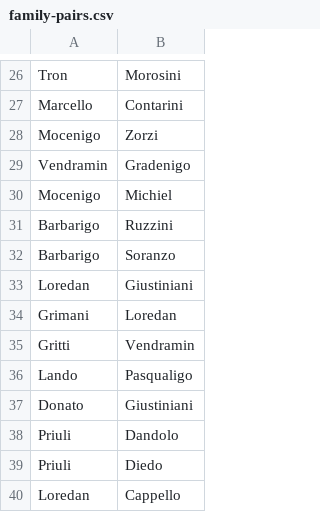
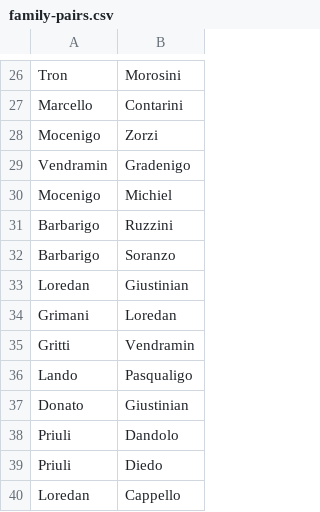
Before and after one commit to JJ/venice-patrician-social-network, a CSV file: resources/family-pairs.csv, drawn as a sheet; only a part is shown, gaps mark what is left out.

Commit message:
New network with normalization

```diff
--- a/resources/family-pairs.csv
+++ b/resources/family-pairs.csv
@@ -32,3 +32,3 @@ Barbarigo,Ruzzini
 Barbarigo,Soranzo
-Loredan,Giustiniani
+Loredan,Giustinian
 Grimani,Loredan
@@ -36,3 +36,3 @@ Gritti,Vendramin
 Lando,Pasqualigo
-Donato,Giustiniani
+Donato,Giustinian
 Priuli,Dandolo
```
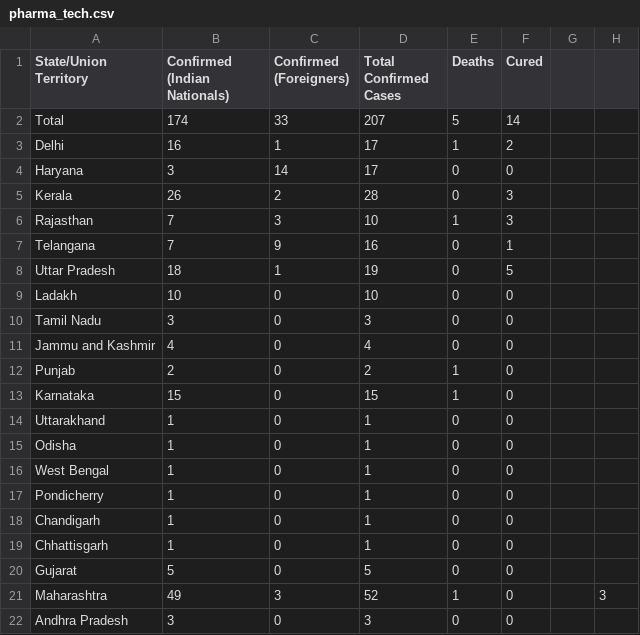
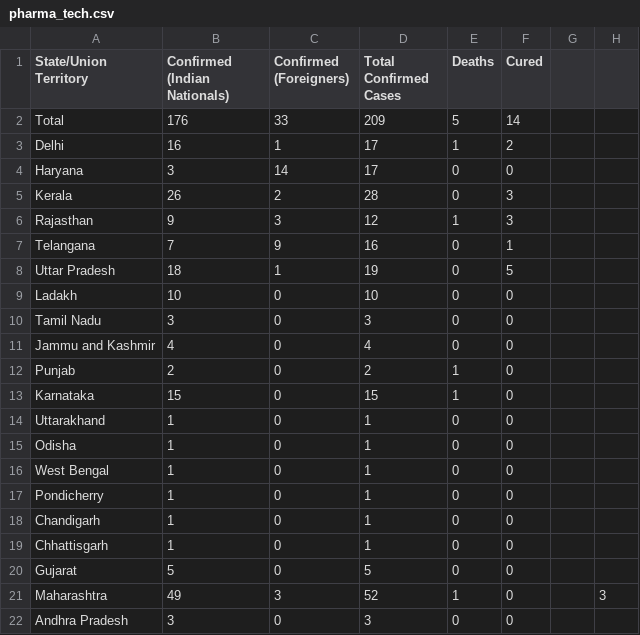
Before and after one commit to AnantaSrikar/NotifierBot, a CSV file: pharma_tech.csv, drawn as a sheet.

Commit message:
Update : 20-03-20 13:55

```diff
--- a/pharma_tech.csv
+++ b/pharma_tech.csv
@@ -1,3 +1,3 @@
 State/Union Territory,Confirmed (Indian Nationals),Confirmed (Foreigners),Total Confirmed Cases,Deaths,Cured,,
-Total,174,33,207,5,14,,
+Total,176,33,209,5,14,,
 Delhi,16,1,17,1,2,,
@@ -5,3 +5,3 @@ Haryana,3,14,17,0,0,,
 Kerala,26,2,28,0,3,,
-Rajasthan,7,3,10,1,3,,
+Rajasthan,9,3,12,1,3,,
 Telangana,7,9,16,0,1,,
```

**********

● **How to complete this task**
Above are the records; copy each line from them that includes the string "Loredan".

● **Written response**
-Loredan,Giustiniani
+Loredan,Giustinian
 Grimani,Loredan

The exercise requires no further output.